• _DIRECTIONS_
The only thing to report is how many lines of the data contain the word "limit".

• _INPUT DATA_
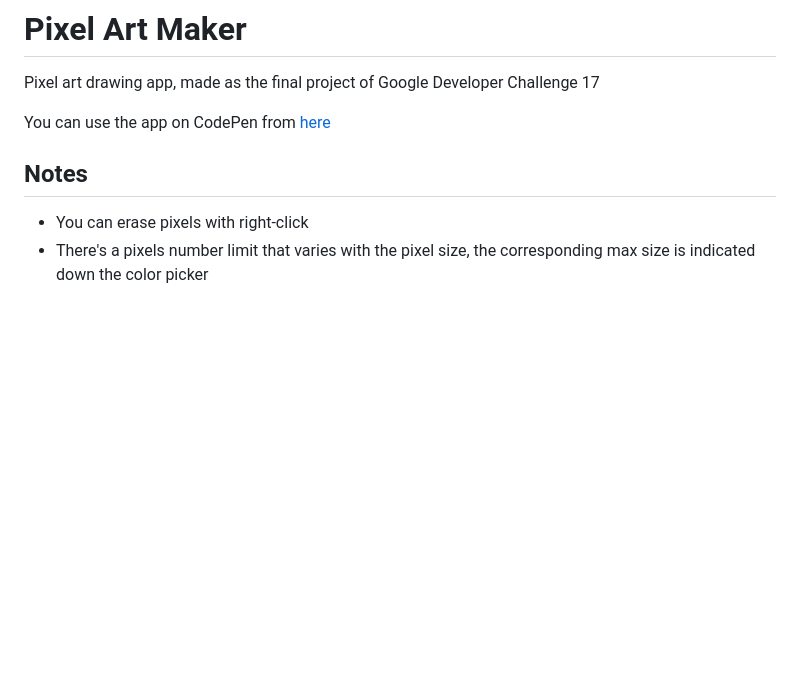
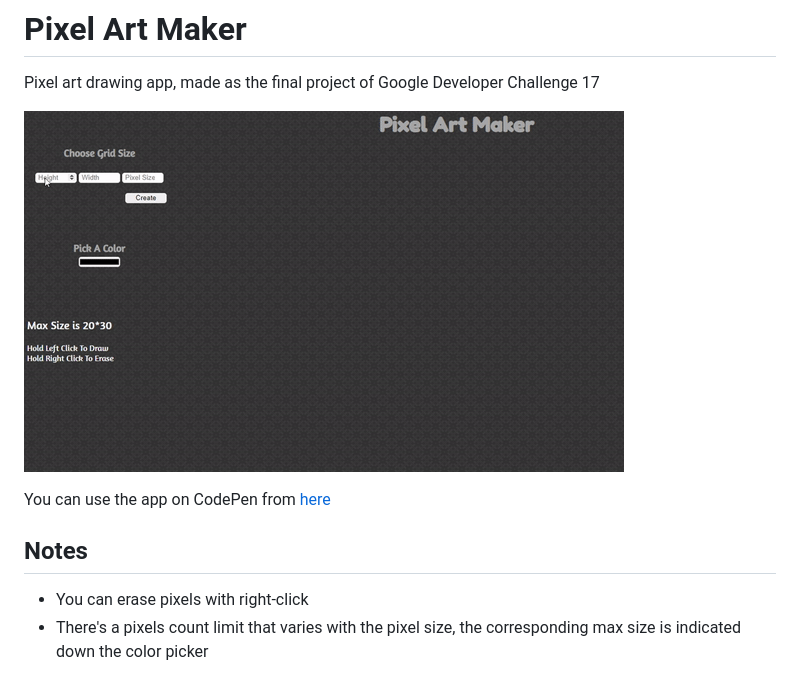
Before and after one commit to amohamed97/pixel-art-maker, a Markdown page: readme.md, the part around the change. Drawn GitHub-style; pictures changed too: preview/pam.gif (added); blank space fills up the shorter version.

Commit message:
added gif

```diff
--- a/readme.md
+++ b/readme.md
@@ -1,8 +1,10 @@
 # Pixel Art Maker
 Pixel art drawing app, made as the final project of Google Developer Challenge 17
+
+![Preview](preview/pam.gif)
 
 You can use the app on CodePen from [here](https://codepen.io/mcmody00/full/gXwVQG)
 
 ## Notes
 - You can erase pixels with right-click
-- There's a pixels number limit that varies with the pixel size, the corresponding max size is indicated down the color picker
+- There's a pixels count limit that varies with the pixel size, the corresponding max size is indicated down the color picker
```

* * *

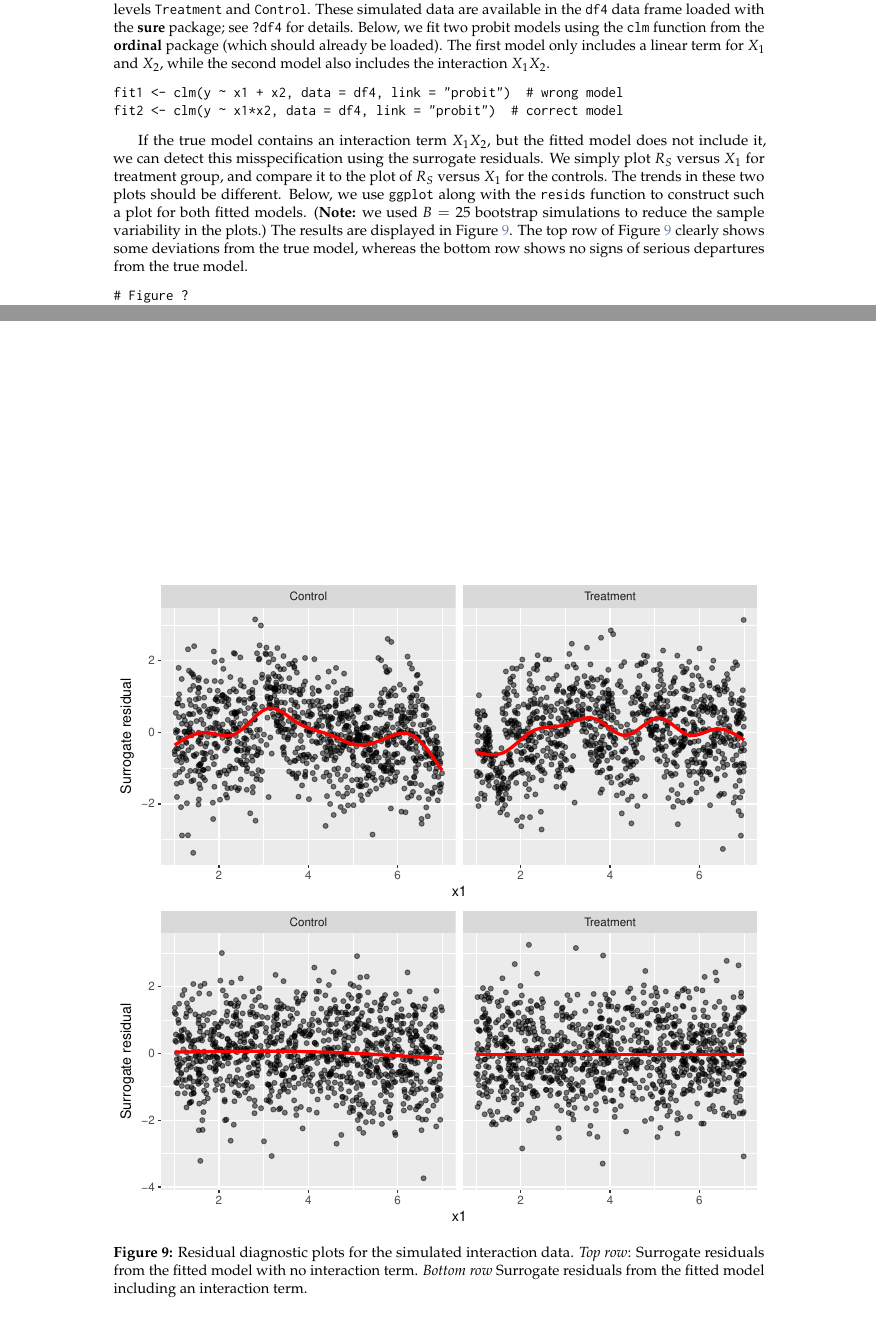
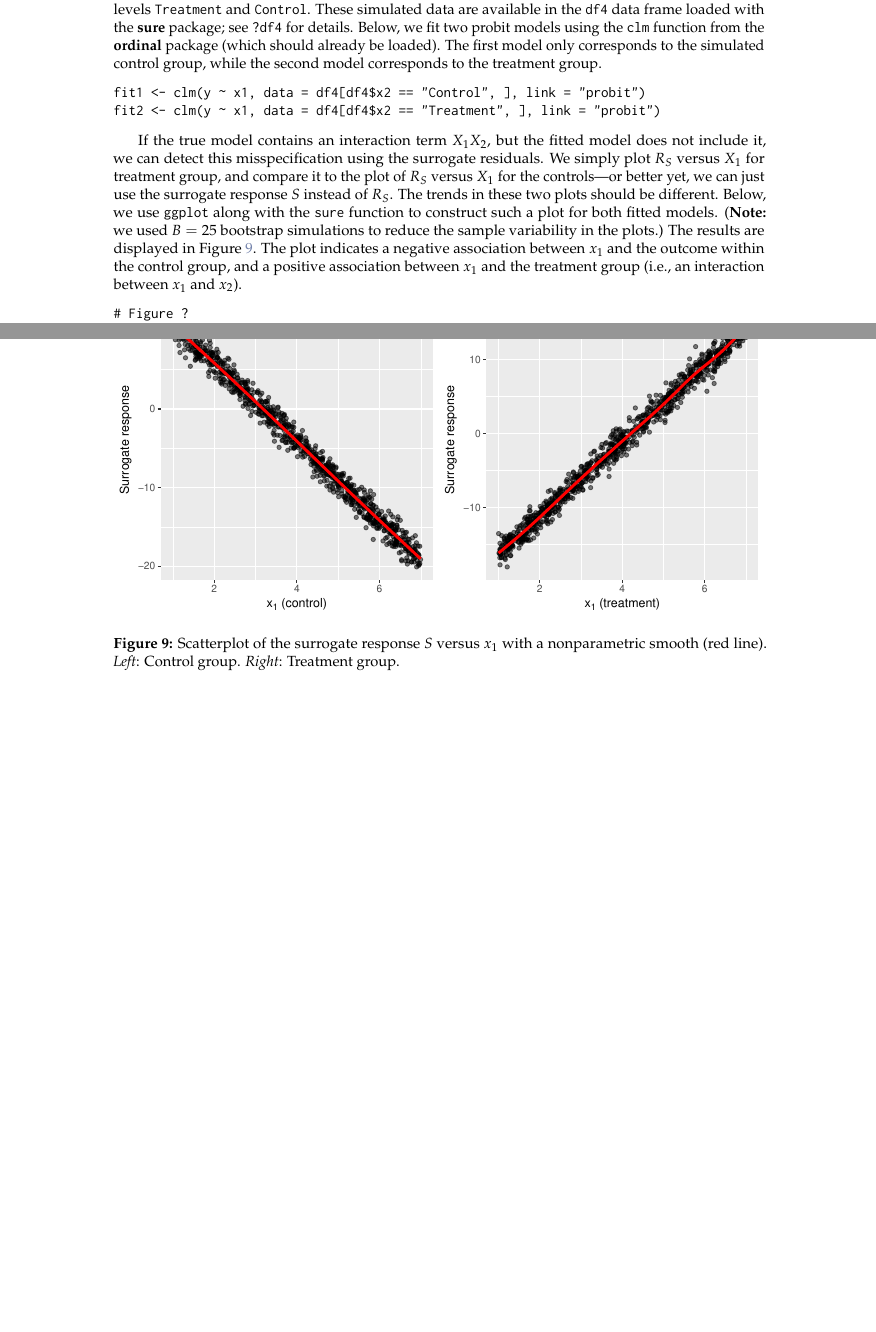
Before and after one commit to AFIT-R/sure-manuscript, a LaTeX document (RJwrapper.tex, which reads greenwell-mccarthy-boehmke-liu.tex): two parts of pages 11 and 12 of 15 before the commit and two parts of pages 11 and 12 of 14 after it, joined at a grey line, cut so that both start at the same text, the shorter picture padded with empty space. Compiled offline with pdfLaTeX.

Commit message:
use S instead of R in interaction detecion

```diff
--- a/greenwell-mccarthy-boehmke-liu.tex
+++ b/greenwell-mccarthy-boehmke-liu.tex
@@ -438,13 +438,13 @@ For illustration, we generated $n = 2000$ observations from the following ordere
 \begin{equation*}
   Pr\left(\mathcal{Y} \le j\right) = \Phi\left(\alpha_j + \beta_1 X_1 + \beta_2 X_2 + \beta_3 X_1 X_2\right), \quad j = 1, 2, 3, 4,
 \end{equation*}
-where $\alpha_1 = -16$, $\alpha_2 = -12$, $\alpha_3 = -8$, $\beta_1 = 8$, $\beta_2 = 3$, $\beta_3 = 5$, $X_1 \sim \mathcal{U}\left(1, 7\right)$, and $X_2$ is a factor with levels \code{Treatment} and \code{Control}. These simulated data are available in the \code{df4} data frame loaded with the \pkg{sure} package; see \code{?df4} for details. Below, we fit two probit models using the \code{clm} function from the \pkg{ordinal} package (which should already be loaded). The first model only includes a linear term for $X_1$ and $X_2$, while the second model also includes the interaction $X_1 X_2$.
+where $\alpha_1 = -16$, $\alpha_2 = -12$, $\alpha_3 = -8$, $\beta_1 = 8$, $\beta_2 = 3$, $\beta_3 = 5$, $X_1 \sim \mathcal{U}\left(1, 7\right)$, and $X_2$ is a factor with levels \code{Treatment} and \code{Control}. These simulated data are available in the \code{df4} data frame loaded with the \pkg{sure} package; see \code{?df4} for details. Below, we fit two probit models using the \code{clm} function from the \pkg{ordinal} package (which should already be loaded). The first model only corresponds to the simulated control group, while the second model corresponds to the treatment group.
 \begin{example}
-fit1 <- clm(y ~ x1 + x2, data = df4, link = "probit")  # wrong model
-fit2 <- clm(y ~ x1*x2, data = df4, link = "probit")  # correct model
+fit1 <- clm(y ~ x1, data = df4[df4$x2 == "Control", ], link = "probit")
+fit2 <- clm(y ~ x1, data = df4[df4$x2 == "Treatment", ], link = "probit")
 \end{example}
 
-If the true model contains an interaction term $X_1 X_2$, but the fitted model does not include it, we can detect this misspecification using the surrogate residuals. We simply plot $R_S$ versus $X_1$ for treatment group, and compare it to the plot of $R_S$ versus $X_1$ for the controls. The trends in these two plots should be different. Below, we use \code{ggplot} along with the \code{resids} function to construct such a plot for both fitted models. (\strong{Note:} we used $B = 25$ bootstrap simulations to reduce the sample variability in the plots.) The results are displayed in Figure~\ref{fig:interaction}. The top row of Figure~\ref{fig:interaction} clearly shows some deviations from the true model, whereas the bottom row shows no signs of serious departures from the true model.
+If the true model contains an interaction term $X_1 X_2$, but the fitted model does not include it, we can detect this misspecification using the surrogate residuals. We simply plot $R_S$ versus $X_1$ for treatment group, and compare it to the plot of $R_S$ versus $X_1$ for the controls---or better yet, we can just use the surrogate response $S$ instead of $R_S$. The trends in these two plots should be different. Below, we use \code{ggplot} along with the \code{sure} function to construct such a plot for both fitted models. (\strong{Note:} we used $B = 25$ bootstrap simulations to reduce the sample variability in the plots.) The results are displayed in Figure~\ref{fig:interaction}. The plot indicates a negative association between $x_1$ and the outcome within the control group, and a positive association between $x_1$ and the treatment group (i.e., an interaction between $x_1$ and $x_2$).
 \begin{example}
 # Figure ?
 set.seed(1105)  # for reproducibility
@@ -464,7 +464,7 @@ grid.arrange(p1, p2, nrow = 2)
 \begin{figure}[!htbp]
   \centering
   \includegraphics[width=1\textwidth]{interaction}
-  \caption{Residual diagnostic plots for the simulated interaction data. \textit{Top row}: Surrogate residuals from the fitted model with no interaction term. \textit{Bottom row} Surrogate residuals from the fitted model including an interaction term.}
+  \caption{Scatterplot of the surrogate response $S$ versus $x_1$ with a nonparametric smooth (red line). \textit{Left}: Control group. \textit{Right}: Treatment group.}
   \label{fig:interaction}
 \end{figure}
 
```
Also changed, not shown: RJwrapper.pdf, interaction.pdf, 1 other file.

==

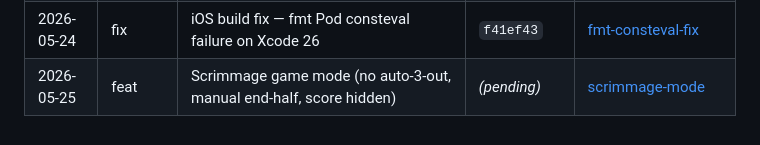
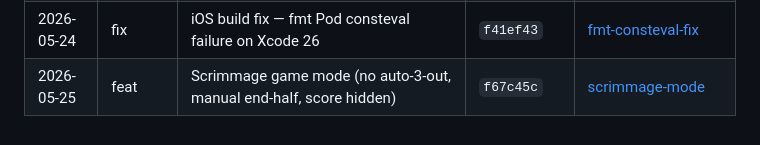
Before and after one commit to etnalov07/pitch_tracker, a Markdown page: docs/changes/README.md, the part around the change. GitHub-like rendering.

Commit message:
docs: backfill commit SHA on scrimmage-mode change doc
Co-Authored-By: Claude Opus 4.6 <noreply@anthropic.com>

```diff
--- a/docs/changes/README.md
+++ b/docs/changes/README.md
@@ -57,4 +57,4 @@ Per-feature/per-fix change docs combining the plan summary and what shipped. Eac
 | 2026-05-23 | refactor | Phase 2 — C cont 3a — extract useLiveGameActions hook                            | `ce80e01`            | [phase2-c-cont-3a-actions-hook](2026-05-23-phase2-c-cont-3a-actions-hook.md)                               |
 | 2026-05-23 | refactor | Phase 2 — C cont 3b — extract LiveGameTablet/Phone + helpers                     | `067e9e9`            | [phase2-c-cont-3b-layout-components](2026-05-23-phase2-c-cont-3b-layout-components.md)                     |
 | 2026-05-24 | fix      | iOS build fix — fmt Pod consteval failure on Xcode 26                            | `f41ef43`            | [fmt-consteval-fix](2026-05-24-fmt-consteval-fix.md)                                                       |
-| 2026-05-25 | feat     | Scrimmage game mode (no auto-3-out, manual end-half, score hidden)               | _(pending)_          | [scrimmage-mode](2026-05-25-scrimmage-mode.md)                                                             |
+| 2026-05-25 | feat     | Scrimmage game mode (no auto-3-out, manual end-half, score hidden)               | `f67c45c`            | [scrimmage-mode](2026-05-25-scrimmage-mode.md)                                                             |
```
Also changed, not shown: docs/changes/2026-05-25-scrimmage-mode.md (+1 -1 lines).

• _SOLUTION TO THE PROBLEM_
2